# WHAT IS REQUIRED
Your answer should be the records, copied exactly, with the pictures removed.
(AVAILABLE RECORDS begins)
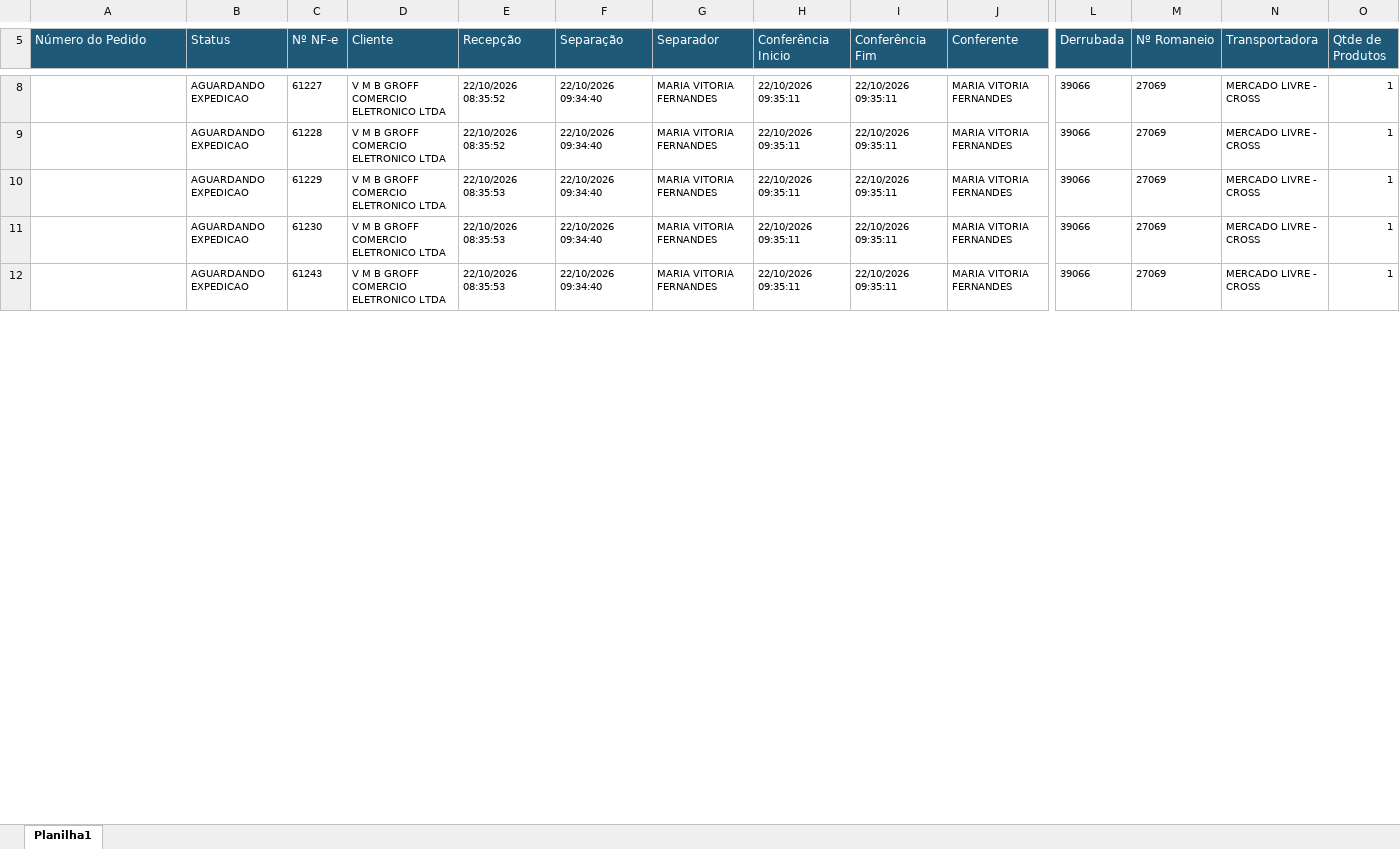
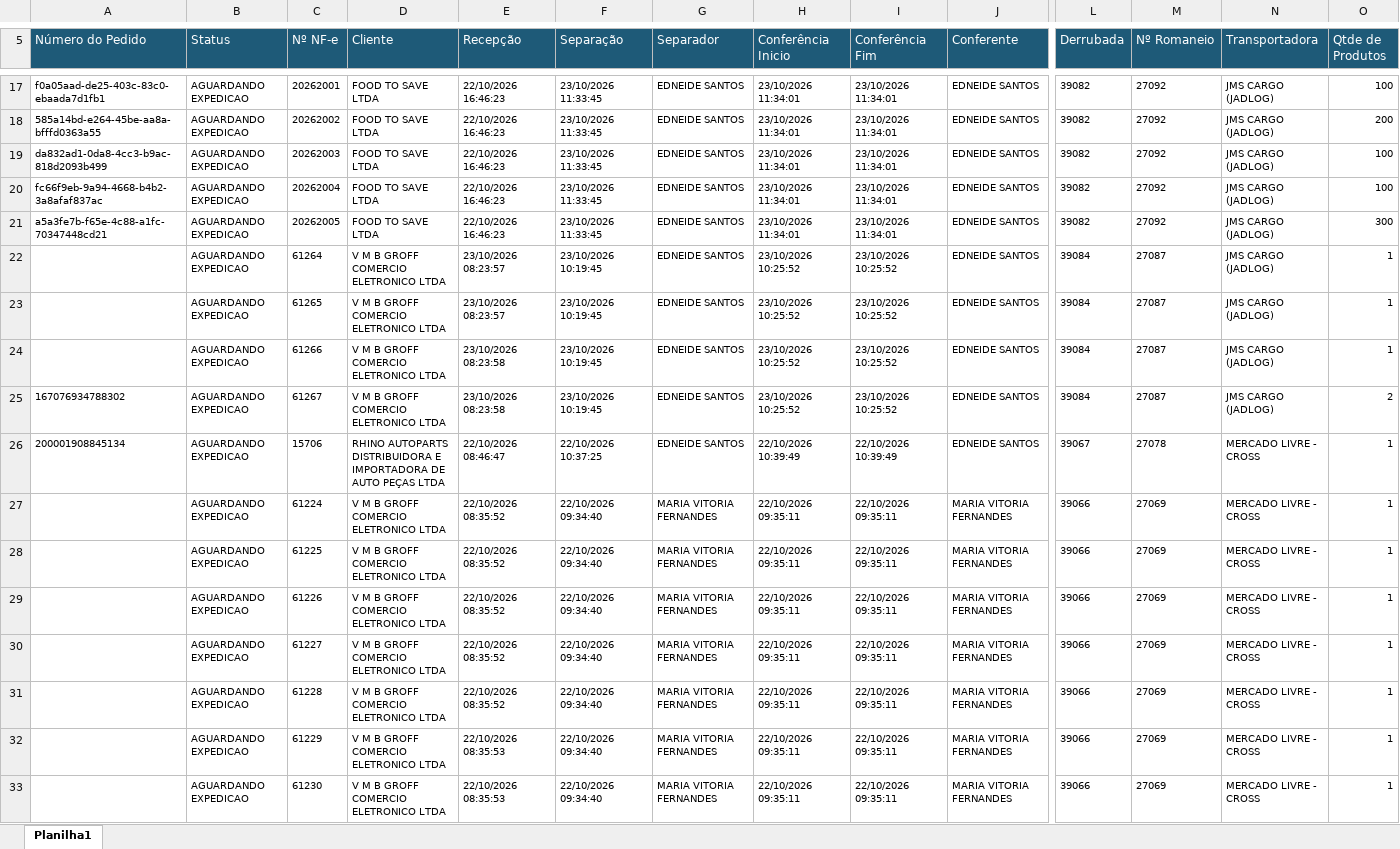
Before and after one commit to phdev2024/dashboard_operacao, an Excel workbook: data/status_saida/operacional/status_out_2026.xlsx, sheet Planilha1, drawn as a sheet; only a part is shown, gaps mark what is left out; the shorter side is filled out with more unchanged rows; values as stored, in another font and other column widths than the file's, no borders; rows hold the shown columns only; the diff covers the shown part only; the diff names each change by its address in the sheet, - before the commit and + after, or states it on an @@ line.

```diff
--- a/data/status_saida/operacional/status_out_2026.xlsx (sheet Planilha1)
+++ b/data/status_saida/operacional/status_out_2026.xlsx (sheet Planilha1)
+row 17: f0a05aad-de25-403c-83c0-ebaada7d1fb1 | AGUARDANDO EXPEDICAO | 20262001 | FOOD TO SAVE LTDA | 22/10/2026 16:46:23 | 23/10/2026 11:33:45 | EDNEIDE SANTOS | 23/10/2026 11:34:01 | 23/10/2026 11:34:01 | EDNEIDE SANTOS | 39082 | 27092 | JMS CARGO (JADLOG) | 100
+row 18: 585a14bd-e264-45be-aa8a-bfffd0363a55 | AGUARDANDO EXPEDICAO | 20262002 | FOOD TO SAVE LTDA | 22/10/2026 16:46:23 | 23/10/2026 11:33:45 | EDNEIDE SANTOS | 23/10/2026 11:34:01 | 23/10/2026 11:34:01 | EDNEIDE SANTOS | 39082 | 27092 | JMS CARGO (JADLOG) | 200
+row 19: da832ad1-0da8-4cc3-b9ac-818d2093b499 | AGUARDANDO EXPEDICAO | 20262003 | FOOD TO SAVE LTDA | 22/10/2026 16:46:23 | 23/10/2026 11:33:45 | EDNEIDE SANTOS | 23/10/2026 11:34:01 | 23/10/2026 11:34:01 | EDNEIDE SANTOS | 39082 | 27092 | JMS CARGO (JADLOG) | 100
+row 20: fc66f9eb-9a94-4668-b4b2-3a8afaf837ac | AGUARDANDO EXPEDICAO | 20262004 | FOOD TO SAVE LTDA | 22/10/2026 16:46:23 | 23/10/2026 11:33:45 | EDNEIDE SANTOS | 23/10/2026 11:34:01 | 23/10/2026 11:34:01 | EDNEIDE SANTOS | 39082 | 27092 | JMS CARGO (JADLOG) | 100
+row 21: a5a3fe7b-f65e-4c88-a1fc-70347448cd21 | AGUARDANDO EXPEDICAO | 20262005 | FOOD TO SAVE LTDA | 22/10/2026 16:46:23 | 23/10/2026 11:33:45 | EDNEIDE SANTOS | 23/10/2026 11:34:01 | 23/10/2026 11:34:01 | EDNEIDE SANTOS | 39082 | 27092 | JMS CARGO (JADLOG) | 300
+row 22:  | AGUARDANDO EXPEDICAO | 61264 | V M B GROFF COMERCIO ELETRONICO LTDA | 23/10/2026 08:23:57 | 23/10/2026 10:19:45 | EDNEIDE SANTOS | 23/10/2026 10:25:52 | 23/10/2026 10:25:52 | EDNEIDE SANTOS | 39084 | 27087 | JMS CARGO (JADLOG) | 1
+row 23:  | AGUARDANDO EXPEDICAO | 61265 | V M B GROFF COMERCIO ELETRONICO LTDA | 23/10/2026 08:23:57 | 23/10/2026 10:19:45 | EDNEIDE SANTOS | 23/10/2026 10:25:52 | 23/10/2026 10:25:52 | EDNEIDE SANTOS | 39084 | 27087 | JMS CARGO (JADLOG) | 1
+row 24:  | AGUARDANDO EXPEDICAO | 61266 | V M B GROFF COMERCIO ELETRONICO LTDA | 23/10/2026 08:23:58 | 23/10/2026 10:19:45 | EDNEIDE SANTOS | 23/10/2026 10:25:52 | 23/10/2026 10:25:52 | EDNEIDE SANTOS | 39084 | 27087 | JMS CARGO (JADLOG) | 1
+row 25: 167076934788302 | AGUARDANDO EXPEDICAO | 61267 | V M B GROFF COMERCIO ELETRONICO LTDA | 23/10/2026 08:23:58 | 23/10/2026 10:19:45 | EDNEIDE SANTOS | 23/10/2026 10:25:52 | 23/10/2026 10:25:52 | EDNEIDE SANTOS | 39084 | 27087 | JMS CARGO (JADLOG) | 2
@@ row 13 moved to row 26: 200001908845134 @@
@@ row 29 moved to row 27: AGUARDANDO EXPEDICAO @@
@@ row 30 moved to row 28: AGUARDANDO EXPEDICAO @@
@@ row 24 moved to row 29: AGUARDANDO EXPEDICAO @@
```
Also changed, not shown: 34 added rows, 31 removed rows and 172 moved rows elsewhere in this sheet.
(AVAILABLE RECORDS ends)
# REPLY TO THE EXERCISE
Before and after one commit to phdev2024/dashboard_operacao, an Excel workbook: data/status_saida/operacional/status_out_2026.xlsx, sheet Planilha1, drawn as a sheet; only a part is shown, gaps mark what is left out; the shorter side is filled out with more unchanged rows; values as stored, in another font and other column widths than the file's, no borders; rows hold the shown columns only; the diff covers the shown part only; the diff names each change by its address in the sheet, - before the commit and + after, or states it on an @@ line.

```diff
--- a/data/status_saida/operacional/status_out_2026.xlsx (sheet Planilha1)
+++ b/data/status_saida/operacional/status_out_2026.xlsx (sheet Planilha1)
+row 17: f0a05aad-de25-403c-83c0-ebaada7d1fb1 | AGUARDANDO EXPEDICAO | 20262001 | FOOD TO SAVE LTDA | 22/10/2026 16:46:23 | 23/10/2026 11:33:45 | EDNEIDE SANTOS | 23/10/2026 11:34:01 | 23/10/2026 11:34:01 | EDNEIDE SANTOS | 39082 | 27092 | JMS CARGO (JADLOG) | 100
+row 18: 585a14bd-e264-45be-aa8a-bfffd0363a55 | AGUARDANDO EXPEDICAO | 20262002 | FOOD TO SAVE LTDA | 22/10/2026 16:46:23 | 23/10/2026 11:33:45 | EDNEIDE SANTOS | 23/10/2026 11:34:01 | 23/10/2026 11:34:01 | EDNEIDE SANTOS | 39082 | 27092 | JMS CARGO (JADLOG) | 200
+row 19: da832ad1-0da8-4cc3-b9ac-818d2093b499 | AGUARDANDO EXPEDICAO | 20262003 | FOOD TO SAVE LTDA | 22/10/2026 16:46:23 | 23/10/2026 11:33:45 | EDNEIDE SANTOS | 23/10/2026 11:34:01 | 23/10/2026 11:34:01 | EDNEIDE SANTOS | 39082 | 27092 | JMS CARGO (JADLOG) | 100
+row 20: fc66f9eb-9a94-4668-b4b2-3a8afaf837ac | AGUARDANDO EXPEDICAO | 20262004 | FOOD TO SAVE LTDA | 22/10/2026 16:46:23 | 23/10/2026 11:33:45 | EDNEIDE SANTOS | 23/10/2026 11:34:01 | 23/10/2026 11:34:01 | EDNEIDE SANTOS | 39082 | 27092 | JMS CARGO (JADLOG) | 100
+row 21: a5a3fe7b-f65e-4c88-a1fc-70347448cd21 | AGUARDANDO EXPEDICAO | 20262005 | FOOD TO SAVE LTDA | 22/10/2026 16:46:23 | 23/10/2026 11:33:45 | EDNEIDE SANTOS | 23/10/2026 11:34:01 | 23/10/2026 11:34:01 | EDNEIDE SANTOS | 39082 | 27092 | JMS CARGO (JADLOG) | 300
+row 22:  | AGUARDANDO EXPEDICAO | 61264 | V M B GROFF COMERCIO ELETRONICO LTDA | 23/10/2026 08:23:57 | 23/10/2026 10:19:45 | EDNEIDE SANTOS | 23/10/2026 10:25:52 | 23/10/2026 10:25:52 | EDNEIDE SANTOS | 39084 | 27087 | JMS CARGO (JADLOG) | 1
+row 23:  | AGUARDANDO EXPEDICAO | 61265 | V M B GROFF COMERCIO ELETRONICO LTDA | 23/10/2026 08:23:57 | 23/10/2026 10:19:45 | EDNEIDE SANTOS | 23/10/2026 10:25:52 | 23/10/2026 10:25:52 | EDNEIDE SANTOS | 39084 | 27087 | JMS CARGO (JADLOG) | 1
+row 24:  | AGUARDANDO EXPEDICAO | 61266 | V M B GROFF COMERCIO ELETRONICO LTDA | 23/10/2026 08:23:58 | 23/10/2026 10:19:45 | EDNEIDE SANTOS | 23/10/2026 10:25:52 | 23/10/2026 10:25:52 | EDNEIDE SANTOS | 39084 | 27087 | JMS CARGO (JADLOG) | 1
+row 25: 167076934788302 | AGUARDANDO EXPEDICAO | 61267 | V M B GROFF COMERCIO ELETRONICO LTDA | 23/10/2026 08:23:58 | 23/10/2026 10:19:45 | EDNEIDE SANTOS | 23/10/2026 10:25:52 | 23/10/2026 10:25:52 | EDNEIDE SANTOS | 39084 | 27087 | JMS CARGO (JADLOG) | 2
@@ row 13 moved to row 26: 200001908845134 @@
@@ row 29 moved to row 27: AGUARDANDO EXPEDICAO @@
@@ row 30 moved to row 28: AGUARDANDO EXPEDICAO @@
@@ row 24 moved to row 29: AGUARDANDO EXPEDICAO @@
```
Also changed, not shown: 34 added rows, 31 removed rows and 172 moved rows elsewhere in this sheet.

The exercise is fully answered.